→ **DATA EXTRACT**
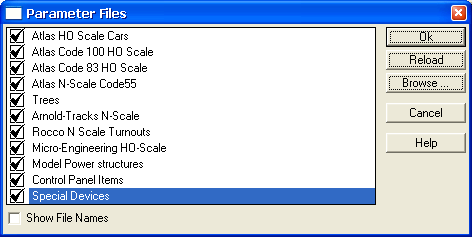
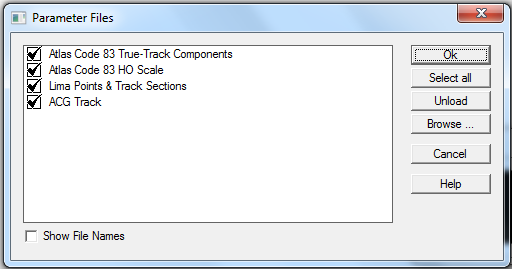
All: Multiple files can be selected in Parameter File load/unload dialog

diff --git a/app/bin/dprmfile.c b/app/bin/dprmfile.c
@@ -216,18 +216,20 @@ static wIcon_p chkbox_bm;
 
 static void ParamFileAction( void * );
 static void ParamFileBrowse( void * );
+static void ParamFileSelectAll( void * );
 
 static paramListData_t paramFileListData = { 10, 370 };
 static char * paramFileLabels[] = { N_("Show File Names"), NULL };
 static paramData_t paramFilePLs[] = {
 #define I_PRMFILLIST	(0)
 #define paramFileL				((wList_p)paramFilePLs[I_PRMFILLIST].control)
-	{	PD_LIST, NULL, "inx", 0, &paramFileListData, NULL, BL_DUP|BL_SETSTAY },
+	{	PD_LIST, NULL, "inx", 0, &paramFileListData, NULL, BL_DUP|BL_SETSTAY|BL_MANY },
 #define I_PRMFILTOGGLE	(1)
 	{	PD_TOGGLE, &paramFileSel, "mode", 0, paramFileLabels, NULL, BC_HORZ|BC_NOBORDER },
-#define I_PRMFILACTION	(2)
+	{	PD_BUTTON, (void *)ParamFileSelectAll, "selectall", PDO_DLGCMDBUTTON, NULL, N_("Select all") },
+#define I_PRMFILACTION	(3)
 #define paramFileActionB		((wButton_p)paramFilePLs[I_PRMFILACTION].control)
-	{	PD_BUTTON, (void*)ParamFileAction, "action", PDO_DLGCMDBUTTON, NULL, N_("Unload") },
+	{	PD_BUTTON, (void*)ParamFileAction, "action", PDO_DLGCMDBUTTON, NULL, N_("Unload"), 0L, FALSE },
 	{	PD_BUTTON, (void*)ParamFileBrowse, "browse", 0, NULL, N_("Browse ...") } };
 
 static paramGroup_t paramFilePG = { "prmfile", 0, paramFilePLs, sizeof paramFilePLs/sizeof paramFilePLs[0] };
@@ -324,37 +326,113 @@ static void ParamFileBrowse( void * junk )
 	return;
 }
 
+/**
+ * Update the action button. If at least one selected file is unloaded, the action button
+ * is set to 'Reload'. If all selected files are loaded, the button will be set to 'Unload'.
+ *
+ * \param varname1 IN this is a variable
+ * \return 
+ */
 
 static void UpdateParamFileButton(
 		wIndex_t fileInx )
 {
-	if (fileInx < 0 || fileInx >= paramFileInfo_da.cnt)
+	wIndex_t selcnt = wListGetSelectedCount( paramFileL );
+	wIndex_t inx, cnt;
+	
+	void * data;
+	
+	// set the default
+	wButtonSetLabel( paramFileActionB, _("Unload"));
+	paramFilePLs[ I_PRMFILACTION ].context = FALSE;
+	
+	//nothing selected -> leave
+	if( selcnt <= 0 )
 		return;
-	wButtonSetLabel( paramFileActionB,
-		paramFileInfo(fileInx).deleted?_("Reload"):_("Unload") );
+
+	// get the number of items in list
+	cnt = wListGetCount( paramFileL );
+
+	// walk through the whole list box
+	for ( inx=0; inx<cnt; inx++ ) 
+	{
+		if ( wListGetItemSelected( (wList_p)paramFileL, inx )) 
+		{
+			// if item is selected, get status
+			fileInx = (wIndex_t)wListGetItemContext( paramFileL, inx );
+	
+			if (fileInx < 0 || fileInx >= paramFileInfo_da.cnt)
+				return;
+			if( paramFileInfo(fileInx).deleted ) {
+				// if selected file was unloaded, set button to reload and finish loop
+				wButtonSetLabel( paramFileActionB, _("Reload"));
+				paramFilePLs[ I_PRMFILACTION ].context = TRUE;
+				break;
+			} 
+		}
+	}
 }
 
 
-static void ParamFileAction( void * junk )
+/**
+ * Unload selected files. 
+ *
+ * \param action IN FALSE = unload, TRUE = reload parameter files
+ * \return
+ */
+
+static void ParamFileAction( void * action )
 {
-	wIndex_t listInx;
+	wIndex_t selcnt = wListGetSelectedCount( paramFileL );
+	wIndex_t inx, cnt;
 	wIndex_t fileInx;
 	void * data;
-	listInx = wListGetValues( paramFileL, NULL, 0, NULL, &data );
-	if (listInx<0)
+	unsigned newDeletedState;
+
+	if( (unsigned)action )
+		newDeletedState = FALSE;
+	else
+		newDeletedState = TRUE;
+	
+	//nothing selected -> leave
+	if( selcnt <= 0 )
 		return;
-	fileInx = (wIndex_t)(long)data;
-	paramFileInfo(fileInx).deleted = ! paramFileInfo(fileInx).deleted;
-#ifndef LATER
-	strcpy( message, ((!paramFileSel) && paramFileInfo(fileInx).contents)?
-					 paramFileInfo(fileInx).contents:
-					 paramFileInfo(fileInx).name );
-	wListSetValues( paramFileL, listInx, message, (paramFileInfo(fileInx).deleted)?mtbox_bm:chkbox_bm, (void*)(intptr_t)fileInx );
-#endif
+
+	// get the number of items in list
+	cnt = wListGetCount( paramFileL );
+
+	// walk through the whole list box
+	for ( inx=0; inx<cnt; inx++ ) 
+	{
+		if ( wListGetItemSelected( (wList_p)paramFileL, inx ) ) 
+		{
+			fileInx = (wIndex_t)wListGetItemContext( paramFileL, inx );
+
+			// set the desired state
+			paramFileInfo(fileInx).deleted = newDeletedState;
+
+			strcpy( message, ((!paramFileSel) && paramFileInfo(fileInx).contents)?
+						 paramFileInfo(fileInx).contents:
+						 paramFileInfo(fileInx).name );
+			wListSetValues( paramFileL, inx, message, (paramFileInfo(fileInx).deleted)?mtbox_bm:chkbox_bm, (void*)(intptr_t)fileInx );
+		}
+	}
 	DoChangeNotification( CHANGE_PARAMS );
 	UpdateParamFileButton( fileInx );
 }
 
+/**
+ * Select all files in the list and set action button
+ *
+ * \param junk IN ignored
+ * \return 
+ */
+
+static void ParamFileSelectAll( void *junk )
+{
+	wListSelectAll( paramFileL );
+	UpdateParamFileButton( NULL );
+}
 
 static void ParamFileOk( void * junk )
 {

→ **AIM OF THE EXERCISE**
Where in the listing does the string "wListSetValues" appear? Copy every line that has it.

→ **EXERCISE RESULT**
-	wListSetValues( paramFileL, listInx, message, (paramFileInfo(fileInx).deleted)?mtbox_bm:chkbox_bm, (void*)(intptr_t)fileInx );
+			wListSetValues( paramFileL, inx, message, (paramFileInfo(fileInx).deleted)?mtbox_bm:chkbox_bm, (void*)(intptr_t)fileInx );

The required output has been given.